59 years, eight months and two weeks: That's the age we stop feeling young, says Government pollBritons believe that old age begins at 59 years, two months and two weeksThe Department for Work and Pensions commissioned the poll
15:07 GMT, 1 January 2013
Middle-aged: It's been said that life begins at 40, but it might be more accurate to say that mid-life begins at 40 according to a Government poll
It’s been said, somewhat optimistically, that life begins at 40. Now it seems a more accurate adage might read: Mid-life begins at 40.
Or to be precise, according to a study which reveals general attitudes to youth and ageing, the age at which we should stop calling ourselves young is 40 years, eight months and two weeks.
And, rather worryingly, the Britons surveyed reckon old age begins when people reach the age of 59 years, two months and two weeks.
The poll, for the Department for Work and Pensions, spoke to 2,171 people aged 16 or over and uncovered stark variations in the views of men and women and different age groups.
Men say being young stops at 38 and a half. For women the cut-off is delayed until 42 years, nine months and three months.
Old age, according to women, begins at 60 years, four months and two weeks.
But for men, it is much earlier – at 58.
The gap may be down to men placing more emphasis on diminishing strength as a mark of ageing, or because women tend to live longer.
As you might expect, the definition of old age goes back in later life. Under-50s said it begins at 46 years and nine months. For those age 50-plus, old age starts at 62 years, seven months and two weeks.
While 16- to 24-year-olds said being young ends at 32, for those aged 80-plus the answer was 52.
This is not far short of when the youngest group said old age begins – 54.

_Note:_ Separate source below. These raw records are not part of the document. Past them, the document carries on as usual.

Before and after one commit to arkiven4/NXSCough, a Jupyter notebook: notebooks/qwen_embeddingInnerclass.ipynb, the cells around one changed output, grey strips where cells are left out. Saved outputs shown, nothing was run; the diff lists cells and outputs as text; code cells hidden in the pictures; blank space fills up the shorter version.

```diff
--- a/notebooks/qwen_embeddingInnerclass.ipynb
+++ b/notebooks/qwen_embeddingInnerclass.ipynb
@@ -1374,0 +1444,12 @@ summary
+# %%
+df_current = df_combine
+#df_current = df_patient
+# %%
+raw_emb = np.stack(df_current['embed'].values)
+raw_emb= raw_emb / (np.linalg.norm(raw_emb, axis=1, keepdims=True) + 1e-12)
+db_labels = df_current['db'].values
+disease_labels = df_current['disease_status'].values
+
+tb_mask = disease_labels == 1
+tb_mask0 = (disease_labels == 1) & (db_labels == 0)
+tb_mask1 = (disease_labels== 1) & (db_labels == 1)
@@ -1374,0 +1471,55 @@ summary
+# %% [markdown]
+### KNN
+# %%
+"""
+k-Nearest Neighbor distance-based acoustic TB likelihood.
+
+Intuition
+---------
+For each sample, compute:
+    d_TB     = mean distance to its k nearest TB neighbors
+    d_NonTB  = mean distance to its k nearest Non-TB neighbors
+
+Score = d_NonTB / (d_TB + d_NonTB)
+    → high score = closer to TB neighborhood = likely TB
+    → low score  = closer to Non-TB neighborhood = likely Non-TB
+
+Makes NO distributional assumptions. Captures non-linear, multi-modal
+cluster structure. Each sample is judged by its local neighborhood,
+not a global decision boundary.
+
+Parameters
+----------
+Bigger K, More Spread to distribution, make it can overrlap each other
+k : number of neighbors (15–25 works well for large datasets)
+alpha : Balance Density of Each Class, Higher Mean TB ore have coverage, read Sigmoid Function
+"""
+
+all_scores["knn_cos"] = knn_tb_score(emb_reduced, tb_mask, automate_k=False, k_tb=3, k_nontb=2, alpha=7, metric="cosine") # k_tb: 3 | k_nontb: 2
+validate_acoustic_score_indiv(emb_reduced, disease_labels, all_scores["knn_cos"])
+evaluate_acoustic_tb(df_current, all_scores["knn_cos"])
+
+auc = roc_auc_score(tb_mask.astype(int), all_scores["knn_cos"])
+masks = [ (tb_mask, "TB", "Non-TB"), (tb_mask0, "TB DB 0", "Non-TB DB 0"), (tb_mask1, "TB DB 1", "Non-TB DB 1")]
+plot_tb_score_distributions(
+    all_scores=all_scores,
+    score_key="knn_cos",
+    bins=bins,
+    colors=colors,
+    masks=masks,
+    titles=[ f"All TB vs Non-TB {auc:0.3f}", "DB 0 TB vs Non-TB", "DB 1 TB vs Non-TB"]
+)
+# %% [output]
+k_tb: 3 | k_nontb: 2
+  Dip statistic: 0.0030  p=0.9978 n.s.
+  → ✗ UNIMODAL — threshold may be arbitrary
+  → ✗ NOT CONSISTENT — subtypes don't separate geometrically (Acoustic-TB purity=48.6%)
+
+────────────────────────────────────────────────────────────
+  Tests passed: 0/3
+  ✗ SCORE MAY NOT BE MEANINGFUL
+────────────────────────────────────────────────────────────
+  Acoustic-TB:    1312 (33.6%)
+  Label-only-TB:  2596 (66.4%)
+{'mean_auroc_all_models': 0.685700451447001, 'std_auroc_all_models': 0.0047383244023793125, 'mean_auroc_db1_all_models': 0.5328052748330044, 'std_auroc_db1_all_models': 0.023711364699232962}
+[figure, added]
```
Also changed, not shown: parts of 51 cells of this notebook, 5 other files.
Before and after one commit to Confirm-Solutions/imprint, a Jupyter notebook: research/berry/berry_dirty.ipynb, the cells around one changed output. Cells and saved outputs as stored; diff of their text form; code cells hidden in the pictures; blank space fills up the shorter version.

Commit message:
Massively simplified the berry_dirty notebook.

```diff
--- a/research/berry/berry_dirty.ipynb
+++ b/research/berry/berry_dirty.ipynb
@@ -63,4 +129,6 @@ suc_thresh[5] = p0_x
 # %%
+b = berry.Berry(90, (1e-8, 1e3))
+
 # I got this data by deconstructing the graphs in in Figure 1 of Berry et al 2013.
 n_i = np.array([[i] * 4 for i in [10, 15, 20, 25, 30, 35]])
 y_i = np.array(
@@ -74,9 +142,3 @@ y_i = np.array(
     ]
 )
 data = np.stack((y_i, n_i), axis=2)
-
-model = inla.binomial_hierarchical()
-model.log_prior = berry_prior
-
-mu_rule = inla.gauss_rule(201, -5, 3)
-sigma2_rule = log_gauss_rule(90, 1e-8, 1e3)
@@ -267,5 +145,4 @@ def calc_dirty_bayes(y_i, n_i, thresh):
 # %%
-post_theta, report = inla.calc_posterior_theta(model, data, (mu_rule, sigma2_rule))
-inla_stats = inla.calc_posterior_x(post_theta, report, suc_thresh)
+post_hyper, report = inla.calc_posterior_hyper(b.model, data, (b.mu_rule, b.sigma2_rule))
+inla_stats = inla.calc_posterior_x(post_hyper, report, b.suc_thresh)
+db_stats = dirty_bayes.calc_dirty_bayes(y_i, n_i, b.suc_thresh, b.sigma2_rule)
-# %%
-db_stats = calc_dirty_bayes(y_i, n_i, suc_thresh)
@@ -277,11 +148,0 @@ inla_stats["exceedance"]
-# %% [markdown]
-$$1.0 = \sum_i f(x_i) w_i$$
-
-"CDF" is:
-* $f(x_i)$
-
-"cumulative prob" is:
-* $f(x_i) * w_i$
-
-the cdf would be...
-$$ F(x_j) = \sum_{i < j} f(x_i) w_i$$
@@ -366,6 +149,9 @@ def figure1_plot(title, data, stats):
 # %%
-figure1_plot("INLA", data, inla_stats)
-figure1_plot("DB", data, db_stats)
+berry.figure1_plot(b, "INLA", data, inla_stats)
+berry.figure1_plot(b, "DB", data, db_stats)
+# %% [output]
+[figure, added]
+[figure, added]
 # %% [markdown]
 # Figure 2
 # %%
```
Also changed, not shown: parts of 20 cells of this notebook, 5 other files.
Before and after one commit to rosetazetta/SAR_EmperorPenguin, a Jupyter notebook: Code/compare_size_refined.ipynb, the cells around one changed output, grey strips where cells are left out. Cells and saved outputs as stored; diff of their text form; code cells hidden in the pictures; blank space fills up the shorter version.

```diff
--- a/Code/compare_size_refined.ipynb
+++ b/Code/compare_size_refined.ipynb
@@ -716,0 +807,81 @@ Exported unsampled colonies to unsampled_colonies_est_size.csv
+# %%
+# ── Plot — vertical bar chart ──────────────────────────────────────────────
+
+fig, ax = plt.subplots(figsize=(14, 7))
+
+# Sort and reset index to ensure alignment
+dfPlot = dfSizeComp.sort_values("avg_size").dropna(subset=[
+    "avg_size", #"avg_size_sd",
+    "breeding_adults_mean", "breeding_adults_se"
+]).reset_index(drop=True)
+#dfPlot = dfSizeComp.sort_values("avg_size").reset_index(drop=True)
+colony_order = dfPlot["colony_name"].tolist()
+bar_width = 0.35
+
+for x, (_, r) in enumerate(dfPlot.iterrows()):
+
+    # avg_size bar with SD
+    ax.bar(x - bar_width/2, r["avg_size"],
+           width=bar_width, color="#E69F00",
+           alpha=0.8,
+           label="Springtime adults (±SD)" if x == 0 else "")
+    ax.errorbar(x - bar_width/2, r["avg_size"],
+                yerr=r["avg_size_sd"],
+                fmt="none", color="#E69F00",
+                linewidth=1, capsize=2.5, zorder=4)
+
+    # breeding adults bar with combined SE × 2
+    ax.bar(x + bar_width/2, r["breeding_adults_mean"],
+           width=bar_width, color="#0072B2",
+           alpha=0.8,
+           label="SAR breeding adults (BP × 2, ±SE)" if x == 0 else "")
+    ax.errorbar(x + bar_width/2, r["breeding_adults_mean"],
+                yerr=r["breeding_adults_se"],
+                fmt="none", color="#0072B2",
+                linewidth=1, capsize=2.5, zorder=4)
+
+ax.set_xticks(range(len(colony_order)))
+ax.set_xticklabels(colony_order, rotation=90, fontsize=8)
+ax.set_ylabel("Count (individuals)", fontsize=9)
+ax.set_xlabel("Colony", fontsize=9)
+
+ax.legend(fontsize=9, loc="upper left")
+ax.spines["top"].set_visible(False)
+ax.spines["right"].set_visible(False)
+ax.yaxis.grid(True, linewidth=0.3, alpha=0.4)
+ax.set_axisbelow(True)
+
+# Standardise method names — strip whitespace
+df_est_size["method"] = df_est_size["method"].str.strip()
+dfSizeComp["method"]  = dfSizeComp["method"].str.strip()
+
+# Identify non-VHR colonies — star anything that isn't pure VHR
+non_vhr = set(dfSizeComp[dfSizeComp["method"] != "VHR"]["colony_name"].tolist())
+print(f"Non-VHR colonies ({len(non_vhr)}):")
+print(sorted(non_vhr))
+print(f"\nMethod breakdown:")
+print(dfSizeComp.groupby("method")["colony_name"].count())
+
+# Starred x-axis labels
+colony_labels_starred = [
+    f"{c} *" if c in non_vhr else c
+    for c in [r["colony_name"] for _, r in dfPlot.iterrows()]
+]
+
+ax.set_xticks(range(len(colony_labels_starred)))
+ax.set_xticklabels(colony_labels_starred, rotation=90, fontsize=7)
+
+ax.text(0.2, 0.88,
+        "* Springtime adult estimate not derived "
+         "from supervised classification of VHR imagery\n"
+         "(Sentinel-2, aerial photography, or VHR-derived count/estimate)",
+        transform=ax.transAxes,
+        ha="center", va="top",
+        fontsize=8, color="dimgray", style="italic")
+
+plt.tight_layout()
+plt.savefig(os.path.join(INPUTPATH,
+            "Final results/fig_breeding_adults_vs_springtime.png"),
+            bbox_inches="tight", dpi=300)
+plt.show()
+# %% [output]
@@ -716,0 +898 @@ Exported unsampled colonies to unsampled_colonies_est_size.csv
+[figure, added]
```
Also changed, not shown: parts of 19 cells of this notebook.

The Department for Work and Pensions said ‘the disparity in perceptions’ showed ‘the potential for age stereotypes to be applied in very inconsistent ways’.
Old age: Britons believe that old age begins at the age of 59 years, two months and two weeks according to a Government poll (file picture)
Class and income may also be factors. The unemployed said being young ends nine years earlier than those with full time jobs.
People who lived in council houses tended to believe old age started five years earlier than those who owned their home outright.
Ros Altmann of over-50s group Saga said: ‘These surveys show that the older you get, the later you think old age begins.
‘What is happening is that people are suddenly getting to an age and thinking: no, I’m not old actually. I might have thought I would feel old at this age, but I do not.
‘This survey also shows there is significant age discrimination and outdated attitudes among younger people – and that is worrying.
‘Youngsters tend to think people who are older are not up to much. It’s just not true.’